Every line with the string "SimulatorAttempt" must be copied from the entries below.
Dataset entries below:
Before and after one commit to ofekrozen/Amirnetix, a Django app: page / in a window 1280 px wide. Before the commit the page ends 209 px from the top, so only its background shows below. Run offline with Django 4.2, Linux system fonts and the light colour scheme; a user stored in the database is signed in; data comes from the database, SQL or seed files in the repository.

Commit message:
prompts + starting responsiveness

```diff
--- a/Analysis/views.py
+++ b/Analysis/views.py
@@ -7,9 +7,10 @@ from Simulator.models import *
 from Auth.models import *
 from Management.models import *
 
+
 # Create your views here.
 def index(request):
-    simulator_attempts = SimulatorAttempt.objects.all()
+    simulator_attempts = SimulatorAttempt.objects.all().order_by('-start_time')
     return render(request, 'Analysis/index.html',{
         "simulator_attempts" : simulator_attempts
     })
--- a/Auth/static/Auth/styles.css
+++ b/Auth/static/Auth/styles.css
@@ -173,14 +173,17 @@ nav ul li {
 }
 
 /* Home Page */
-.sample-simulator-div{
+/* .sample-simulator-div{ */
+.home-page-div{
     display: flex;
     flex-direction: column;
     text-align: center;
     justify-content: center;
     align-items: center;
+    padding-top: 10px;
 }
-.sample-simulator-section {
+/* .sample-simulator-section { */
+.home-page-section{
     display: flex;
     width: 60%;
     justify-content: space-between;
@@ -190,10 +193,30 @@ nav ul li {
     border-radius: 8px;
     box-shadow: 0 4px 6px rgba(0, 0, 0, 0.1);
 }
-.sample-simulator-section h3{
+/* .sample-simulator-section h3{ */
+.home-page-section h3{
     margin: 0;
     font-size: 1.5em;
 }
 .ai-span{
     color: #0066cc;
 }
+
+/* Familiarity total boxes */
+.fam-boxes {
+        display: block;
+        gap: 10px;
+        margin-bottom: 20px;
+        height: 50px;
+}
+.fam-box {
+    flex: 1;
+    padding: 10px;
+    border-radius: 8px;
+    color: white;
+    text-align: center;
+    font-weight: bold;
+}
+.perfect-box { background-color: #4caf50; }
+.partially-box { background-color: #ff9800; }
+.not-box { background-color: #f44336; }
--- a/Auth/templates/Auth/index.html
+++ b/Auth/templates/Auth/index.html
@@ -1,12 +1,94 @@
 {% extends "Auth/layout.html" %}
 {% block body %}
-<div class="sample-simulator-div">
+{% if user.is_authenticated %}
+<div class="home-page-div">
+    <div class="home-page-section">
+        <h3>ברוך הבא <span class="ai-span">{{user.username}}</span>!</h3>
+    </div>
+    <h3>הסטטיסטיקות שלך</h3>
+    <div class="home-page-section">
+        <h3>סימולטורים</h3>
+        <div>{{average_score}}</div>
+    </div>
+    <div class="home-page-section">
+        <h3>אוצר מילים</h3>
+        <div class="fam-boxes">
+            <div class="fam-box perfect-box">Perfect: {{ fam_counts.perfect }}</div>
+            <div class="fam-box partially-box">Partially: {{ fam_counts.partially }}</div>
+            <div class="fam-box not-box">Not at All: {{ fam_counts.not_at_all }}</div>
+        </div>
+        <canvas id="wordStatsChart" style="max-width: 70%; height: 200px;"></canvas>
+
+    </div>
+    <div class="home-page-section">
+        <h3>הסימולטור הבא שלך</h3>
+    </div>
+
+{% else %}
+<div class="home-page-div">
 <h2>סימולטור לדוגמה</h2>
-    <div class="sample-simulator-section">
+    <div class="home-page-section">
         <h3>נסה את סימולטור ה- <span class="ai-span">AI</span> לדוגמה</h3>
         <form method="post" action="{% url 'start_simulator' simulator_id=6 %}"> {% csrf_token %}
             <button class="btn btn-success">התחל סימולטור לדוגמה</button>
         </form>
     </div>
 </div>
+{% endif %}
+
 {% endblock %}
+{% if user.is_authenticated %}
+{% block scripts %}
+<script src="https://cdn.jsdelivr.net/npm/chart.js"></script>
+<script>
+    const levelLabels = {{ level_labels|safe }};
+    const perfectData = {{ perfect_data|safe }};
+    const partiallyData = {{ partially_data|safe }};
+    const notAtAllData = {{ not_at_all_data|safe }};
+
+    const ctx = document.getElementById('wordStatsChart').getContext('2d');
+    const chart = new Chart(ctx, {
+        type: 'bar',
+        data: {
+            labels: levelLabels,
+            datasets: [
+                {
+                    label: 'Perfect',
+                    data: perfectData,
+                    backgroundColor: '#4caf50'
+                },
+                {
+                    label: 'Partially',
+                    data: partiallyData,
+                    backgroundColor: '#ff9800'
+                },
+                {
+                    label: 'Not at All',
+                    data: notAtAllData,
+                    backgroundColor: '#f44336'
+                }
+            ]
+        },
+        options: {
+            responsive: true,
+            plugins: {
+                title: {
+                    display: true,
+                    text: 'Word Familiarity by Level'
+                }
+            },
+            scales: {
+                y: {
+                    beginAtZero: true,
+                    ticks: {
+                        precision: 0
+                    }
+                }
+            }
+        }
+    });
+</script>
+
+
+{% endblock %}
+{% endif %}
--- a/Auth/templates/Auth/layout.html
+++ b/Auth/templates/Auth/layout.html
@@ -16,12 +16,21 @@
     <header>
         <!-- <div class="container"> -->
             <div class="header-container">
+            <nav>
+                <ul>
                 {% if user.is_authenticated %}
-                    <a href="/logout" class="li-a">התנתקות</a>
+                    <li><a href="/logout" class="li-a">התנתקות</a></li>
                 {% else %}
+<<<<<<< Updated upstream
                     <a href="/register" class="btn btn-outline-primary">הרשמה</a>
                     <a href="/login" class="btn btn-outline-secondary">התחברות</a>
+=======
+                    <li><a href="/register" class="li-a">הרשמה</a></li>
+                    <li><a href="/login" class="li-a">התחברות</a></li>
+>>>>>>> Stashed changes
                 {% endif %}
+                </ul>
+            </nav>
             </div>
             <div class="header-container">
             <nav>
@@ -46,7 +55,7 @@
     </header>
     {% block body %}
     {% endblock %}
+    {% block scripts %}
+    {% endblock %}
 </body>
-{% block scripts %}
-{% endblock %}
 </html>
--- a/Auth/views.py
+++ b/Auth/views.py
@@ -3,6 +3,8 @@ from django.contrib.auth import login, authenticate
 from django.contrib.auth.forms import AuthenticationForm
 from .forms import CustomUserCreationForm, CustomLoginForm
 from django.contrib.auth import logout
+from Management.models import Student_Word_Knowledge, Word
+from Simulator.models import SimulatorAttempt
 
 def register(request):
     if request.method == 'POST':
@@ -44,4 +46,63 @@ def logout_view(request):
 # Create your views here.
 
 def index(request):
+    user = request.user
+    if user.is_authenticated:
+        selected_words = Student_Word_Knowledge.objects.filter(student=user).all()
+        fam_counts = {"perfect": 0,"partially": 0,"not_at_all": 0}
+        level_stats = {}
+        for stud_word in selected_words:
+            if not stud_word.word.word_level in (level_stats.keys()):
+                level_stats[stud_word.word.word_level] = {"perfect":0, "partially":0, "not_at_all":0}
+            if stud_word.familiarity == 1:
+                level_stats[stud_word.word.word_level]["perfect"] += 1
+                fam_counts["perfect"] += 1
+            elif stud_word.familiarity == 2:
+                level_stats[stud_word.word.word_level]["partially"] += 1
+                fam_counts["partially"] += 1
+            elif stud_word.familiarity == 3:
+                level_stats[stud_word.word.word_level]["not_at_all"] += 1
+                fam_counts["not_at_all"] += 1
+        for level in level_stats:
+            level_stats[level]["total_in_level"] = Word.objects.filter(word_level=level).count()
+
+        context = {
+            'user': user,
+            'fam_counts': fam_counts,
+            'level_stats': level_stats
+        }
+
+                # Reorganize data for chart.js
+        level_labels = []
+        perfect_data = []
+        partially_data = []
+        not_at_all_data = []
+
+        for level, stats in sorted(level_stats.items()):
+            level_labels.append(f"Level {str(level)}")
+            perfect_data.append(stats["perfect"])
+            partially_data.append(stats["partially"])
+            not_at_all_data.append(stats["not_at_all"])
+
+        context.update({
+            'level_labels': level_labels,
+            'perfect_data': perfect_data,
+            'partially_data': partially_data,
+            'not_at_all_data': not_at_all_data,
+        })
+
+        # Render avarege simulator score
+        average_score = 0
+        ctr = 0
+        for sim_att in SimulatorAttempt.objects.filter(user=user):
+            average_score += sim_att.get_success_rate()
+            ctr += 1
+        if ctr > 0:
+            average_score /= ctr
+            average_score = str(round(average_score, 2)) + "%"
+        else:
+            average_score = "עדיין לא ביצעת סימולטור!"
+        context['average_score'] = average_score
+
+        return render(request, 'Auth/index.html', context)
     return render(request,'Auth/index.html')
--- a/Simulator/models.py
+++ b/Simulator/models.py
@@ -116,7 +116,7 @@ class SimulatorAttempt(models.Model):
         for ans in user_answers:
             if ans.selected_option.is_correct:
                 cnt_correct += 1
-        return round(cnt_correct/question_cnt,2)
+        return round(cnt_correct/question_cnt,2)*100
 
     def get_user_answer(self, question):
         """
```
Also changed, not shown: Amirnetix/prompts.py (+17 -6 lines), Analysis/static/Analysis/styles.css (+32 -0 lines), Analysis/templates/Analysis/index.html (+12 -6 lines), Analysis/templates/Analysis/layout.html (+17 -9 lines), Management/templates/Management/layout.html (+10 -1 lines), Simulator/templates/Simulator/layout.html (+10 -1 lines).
End of Dataset entries.
■ **Reply**
-    simulator_attempts = SimulatorAttempt.objects.all()
+    simulator_attempts = SimulatorAttempt.objects.all().order_by('-start_time')
+from Simulator.models import SimulatorAttempt
+        for sim_att in SimulatorAttempt.objects.filter(user=user):
@@ -116,7 +116,7 @@ class SimulatorAttempt(models.Model):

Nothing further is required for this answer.